What needs to be done:
Output each entry verbatim.

Available data:
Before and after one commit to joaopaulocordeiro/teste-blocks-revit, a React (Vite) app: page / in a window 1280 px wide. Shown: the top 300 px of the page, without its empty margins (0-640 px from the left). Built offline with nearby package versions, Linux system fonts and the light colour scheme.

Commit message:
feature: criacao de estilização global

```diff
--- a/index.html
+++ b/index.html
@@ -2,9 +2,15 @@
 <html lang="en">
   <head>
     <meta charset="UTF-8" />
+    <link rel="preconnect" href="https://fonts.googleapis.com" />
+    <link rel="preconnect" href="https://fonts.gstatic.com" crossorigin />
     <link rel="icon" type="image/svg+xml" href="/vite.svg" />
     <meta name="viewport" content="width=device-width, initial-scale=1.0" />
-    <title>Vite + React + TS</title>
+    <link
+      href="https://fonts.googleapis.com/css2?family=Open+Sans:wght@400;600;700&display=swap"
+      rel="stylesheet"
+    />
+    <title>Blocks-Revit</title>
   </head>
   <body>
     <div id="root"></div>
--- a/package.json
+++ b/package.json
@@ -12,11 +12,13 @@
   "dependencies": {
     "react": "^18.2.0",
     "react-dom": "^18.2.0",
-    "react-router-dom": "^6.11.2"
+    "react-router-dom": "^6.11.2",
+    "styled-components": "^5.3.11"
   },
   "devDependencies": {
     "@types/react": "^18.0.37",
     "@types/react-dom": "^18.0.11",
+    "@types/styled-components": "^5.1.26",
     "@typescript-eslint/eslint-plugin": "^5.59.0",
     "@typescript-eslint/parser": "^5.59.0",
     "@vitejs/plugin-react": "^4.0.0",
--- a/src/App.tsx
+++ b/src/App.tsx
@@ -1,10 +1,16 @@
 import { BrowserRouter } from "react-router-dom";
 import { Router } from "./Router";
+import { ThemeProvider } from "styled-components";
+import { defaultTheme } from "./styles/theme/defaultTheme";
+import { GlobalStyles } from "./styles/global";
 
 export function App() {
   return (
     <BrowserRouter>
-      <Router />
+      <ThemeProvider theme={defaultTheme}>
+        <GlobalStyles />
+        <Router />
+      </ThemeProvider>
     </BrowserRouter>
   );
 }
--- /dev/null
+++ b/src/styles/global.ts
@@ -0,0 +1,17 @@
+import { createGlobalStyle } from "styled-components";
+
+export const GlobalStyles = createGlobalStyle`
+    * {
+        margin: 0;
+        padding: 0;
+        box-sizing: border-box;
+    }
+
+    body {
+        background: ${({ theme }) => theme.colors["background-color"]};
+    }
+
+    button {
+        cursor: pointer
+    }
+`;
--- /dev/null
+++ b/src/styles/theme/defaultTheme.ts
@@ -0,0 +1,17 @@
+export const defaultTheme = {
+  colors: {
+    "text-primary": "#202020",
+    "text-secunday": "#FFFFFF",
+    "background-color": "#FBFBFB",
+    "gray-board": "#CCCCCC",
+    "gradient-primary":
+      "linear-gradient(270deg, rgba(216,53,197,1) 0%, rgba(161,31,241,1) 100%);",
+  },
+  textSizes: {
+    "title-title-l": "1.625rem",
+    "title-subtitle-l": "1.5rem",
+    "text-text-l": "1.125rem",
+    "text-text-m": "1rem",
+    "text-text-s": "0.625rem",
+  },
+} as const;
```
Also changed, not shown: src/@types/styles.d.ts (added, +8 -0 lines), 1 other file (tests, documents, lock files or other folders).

Exercise answer:
Before and after one commit to joaopaulocordeiro/teste-blocks-revit, a React (Vite) app: page / in a window 1280 px wide. Shown: the top 300 px of the page, without its empty margins (0-640 px from the left). Built offline with nearby package versions, Linux system fonts and the light colour scheme.

Commit message:
feature: criacao de estilização global

```diff
--- a/index.html
+++ b/index.html
@@ -2,9 +2,15 @@
 <html lang="en">
   <head>
     <meta charset="UTF-8" />
+    <link rel="preconnect" href="https://fonts.googleapis.com" />
+    <link rel="preconnect" href="https://fonts.gstatic.com" crossorigin />
     <link rel="icon" type="image/svg+xml" href="/vite.svg" />
     <meta name="viewport" content="width=device-width, initial-scale=1.0" />
-    <title>Vite + React + TS</title>
+    <link
+      href="https://fonts.googleapis.com/css2?family=Open+Sans:wght@400;600;700&display=swap"
+      rel="stylesheet"
+    />
+    <title>Blocks-Revit</title>
   </head>
   <body>
     <div id="root"></div>
--- a/package.json
+++ b/package.json
@@ -12,11 +12,13 @@
   "dependencies": {
     "react": "^18.2.0",
     "react-dom": "^18.2.0",
-    "react-router-dom": "^6.11.2"
+    "react-router-dom": "^6.11.2",
+    "styled-components": "^5.3.11"
   },
   "devDependencies": {
     "@types/react": "^18.0.37",
     "@types/react-dom": "^18.0.11",
+    "@types/styled-components": "^5.1.26",
     "@typescript-eslint/eslint-plugin": "^5.59.0",
     "@typescript-eslint/parser": "^5.59.0",
     "@vitejs/plugin-react": "^4.0.0",
--- a/src/App.tsx
+++ b/src/App.tsx
@@ -1,10 +1,16 @@
 import { BrowserRouter } from "react-router-dom";
 import { Router } from "./Router";
+import { ThemeProvider } from "styled-components";
+import { defaultTheme } from "./styles/theme/defaultTheme";
+import { GlobalStyles } from "./styles/global";
 
 export function App() {
   return (
     <BrowserRouter>
-      <Router />
+      <ThemeProvider theme={defaultTheme}>
+        <GlobalStyles />
+        <Router />
+      </ThemeProvider>
     </BrowserRouter>
   );
 }
--- /dev/null
+++ b/src/styles/global.ts
@@ -0,0 +1,17 @@
+import { createGlobalStyle } from "styled-components";
+
+export const GlobalStyles = createGlobalStyle`
+    * {
+        margin: 0;
+        padding: 0;
+        box-sizing: border-box;
+    }
+
+    body {
+        background: ${({ theme }) => theme.colors["background-color"]};
+    }
+
+    button {
+        cursor: pointer
+    }
+`;
--- /dev/null
+++ b/src/styles/theme/defaultTheme.ts
@@ -0,0 +1,17 @@
+export const defaultTheme = {
+  colors: {
+    "text-primary": "#202020",
+    "text-secunday": "#FFFFFF",
+    "background-color": "#FBFBFB",
+    "gray-board": "#CCCCCC",
+    "gradient-primary":
+      "linear-gradient(270deg, rgba(216,53,197,1) 0%, rgba(161,31,241,1) 100%);",
+  },
+  textSizes: {
+    "title-title-l": "1.625rem",
+    "title-subtitle-l": "1.5rem",
+    "text-text-l": "1.125rem",
+    "text-text-m": "1rem",
+    "text-text-s": "0.625rem",
+  },
+} as const;
```
Also changed, not shown: src/@types/styles.d.ts (added, +8 -0 lines), 1 other file (tests, documents, lock files or other folders).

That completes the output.